A verbatim printing of the entries that follow is needed; pictures must not appear in it.

.....

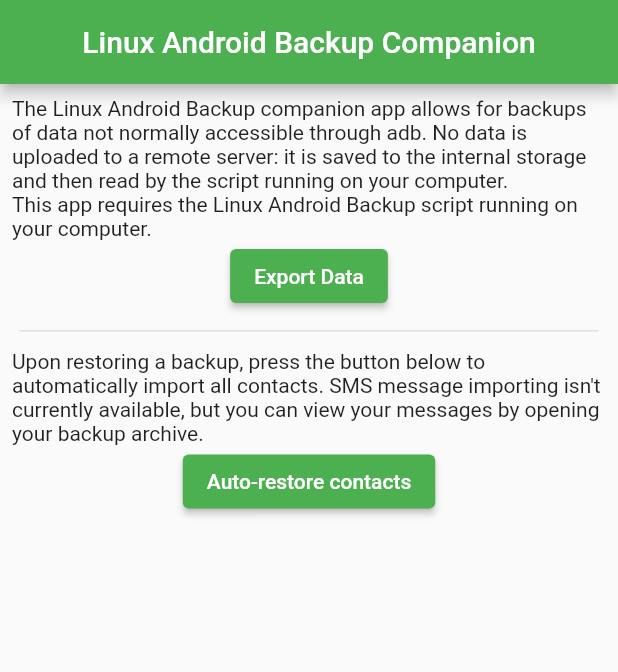
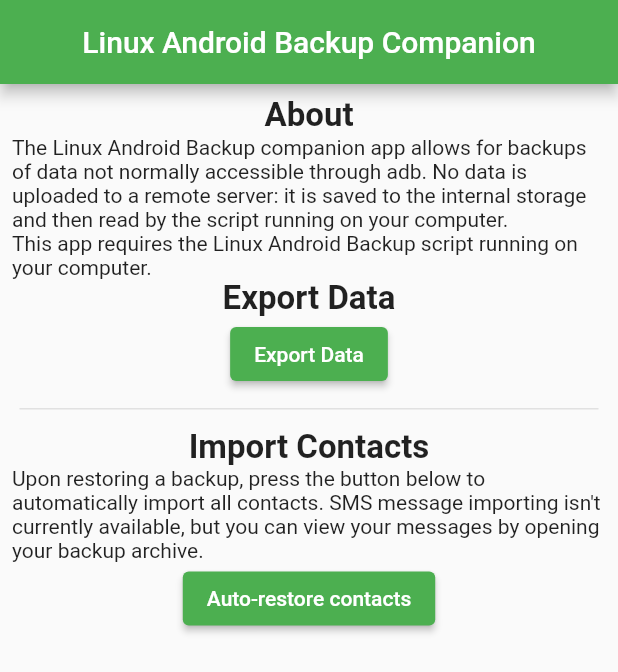
Before and after one commit to mrrfv/open-android-backup, a Flutter app: the screen it shows after launch, on a phone screen of 412 x 824 dp. Shown: the top 672 px of the screen. Run offline on Flutter 3.47's test engine with Material 2 defaults, Android fonts, the phone set to English and light mode, and no system bars; our stand-ins replace csv, device_info_plus, flutter_contacts, permission_handler; missing offline and left inert: flutter_sms_inbox.

Commit message:
Wrap body in scrollview & sections for app
untested, work in progress.

```diff
--- a/companion_app/lib/main.dart
+++ b/companion_app/lib/main.dart
@@ -205,15 +205,25 @@ class _HomeState extends State<Home> {
       appBar: AppBar(
         title: const Center(child: Text('Linux Android Backup Companion')),
       ),
-      body: Padding(
+      body: SingleChildScrollView(
+        child: Padding(
           padding: const EdgeInsets.all(8.0),
           child: Column(
             children: <Widget>[
+              const Text(
+                "About",
+                style: TextStyle(fontSize: 22, fontWeight: FontWeight.bold),
+              ),
               const Text(
                 "The Linux Android Backup companion app allows for backups of data not normally accessible through adb. No data is uploaded to a remote server: it is saved to the internal storage and then read by the script running on your computer.",
               ),
               const Text(
                   "This app requires the Linux Android Backup script running on your computer."),
+              // data export section
+              const Text(
+                "Export Data",
+                style: TextStyle(fontSize: 22, fontWeight: FontWeight.bold),
+              ),
               ElevatedButton(
                 onPressed: () {
                   setState(() {
@@ -241,6 +251,11 @@ class _HomeState extends State<Home> {
                 indent: 5,
                 endIndent: 5,
               ),
+              // data import section
+              const Text(
+                "Import Contacts",
+                style: TextStyle(fontSize: 22, fontWeight: FontWeight.bold),
+              ),
               const Text(
                 "Upon restoring a backup, press the button below to automatically import all contacts. SMS message importing isn't currently available, but you can view your messages by opening your backup archive.",
               ),
@@ -263,6 +278,7 @@ class _HomeState extends State<Home> {
             ],
           ),
         ),
+      ),
     );
   }
 }
--- a/companion_app/pubspec.yaml
+++ b/companion_app/pubspec.yaml
@@ -15,7 +15,7 @@ publish_to: 'none' # Remove this line if you wish to publish to pub.dev
 # In iOS, build-name is used as CFBundleShortVersionString while build-number used as CFBundleVersion.
 # Read more about iOS versioning at
 # https://developer.apple.com/library/archive/documentation/General/Reference/InfoPlistKeyReference/Articles/CoreFoundationKeys.html
-version: 1.0.4+1
+version: 1.0.4+2
 
 environment:
   sdk: ">=2.15.1 <3.0.0"
```
Lines whose indentation alone changed are shown as unchanged.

.....

SOLUTION:
Before and after one commit to mrrfv/open-android-backup, a Flutter app: the screen it shows after launch, on a phone screen of 412 x 824 dp. Shown: the top 672 px of the screen. Run offline on Flutter 3.47's test engine with Material 2 defaults, Android fonts, the phone set to English and light mode, and no system bars; our stand-ins replace csv, device_info_plus, flutter_contacts, permission_handler; missing offline and left inert: flutter_sms_inbox.

Commit message:
Wrap body in scrollview & sections for app
untested, work in progress.

```diff
--- a/companion_app/lib/main.dart
+++ b/companion_app/lib/main.dart
@@ -205,15 +205,25 @@ class _HomeState extends State<Home> {
       appBar: AppBar(
         title: const Center(child: Text('Linux Android Backup Companion')),
       ),
-      body: Padding(
+      body: SingleChildScrollView(
+        child: Padding(
           padding: const EdgeInsets.all(8.0),
           child: Column(
             children: <Widget>[
+              const Text(
+                "About",
+                style: TextStyle(fontSize: 22, fontWeight: FontWeight.bold),
+              ),
               const Text(
                 "The Linux Android Backup companion app allows for backups of data not normally accessible through adb. No data is uploaded to a remote server: it is saved to the internal storage and then read by the script running on your computer.",
               ),
               const Text(
                   "This app requires the Linux Android Backup script running on your computer."),
+              // data export section
+              const Text(
+                "Export Data",
+                style: TextStyle(fontSize: 22, fontWeight: FontWeight.bold),
+              ),
               ElevatedButton(
                 onPressed: () {
                   setState(() {
@@ -241,6 +251,11 @@ class _HomeState extends State<Home> {
                 indent: 5,
                 endIndent: 5,
               ),
+              // data import section
+              const Text(
+                "Import Contacts",
+                style: TextStyle(fontSize: 22, fontWeight: FontWeight.bold),
+              ),
               const Text(
                 "Upon restoring a backup, press the button below to automatically import all contacts. SMS message importing isn't currently available, but you can view your messages by opening your backup archive.",
               ),
@@ -263,6 +278,7 @@ class _HomeState extends State<Home> {
             ],
           ),
         ),
+      ),
     );
   }
 }
--- a/companion_app/pubspec.yaml
+++ b/companion_app/pubspec.yaml
@@ -15,7 +15,7 @@ publish_to: 'none' # Remove this line if you wish to publish to pub.dev
 # In iOS, build-name is used as CFBundleShortVersionString while build-number used as CFBundleVersion.
 # Read more about iOS versioning at
 # https://developer.apple.com/library/archive/documentation/General/Reference/InfoPlistKeyReference/Articles/CoreFoundationKeys.html
-version: 1.0.4+1
+version: 1.0.4+2
 
 environment:
   sdk: ">=2.15.1 <3.0.0"
```
Lines whose indentation alone changed are shown as unchanged.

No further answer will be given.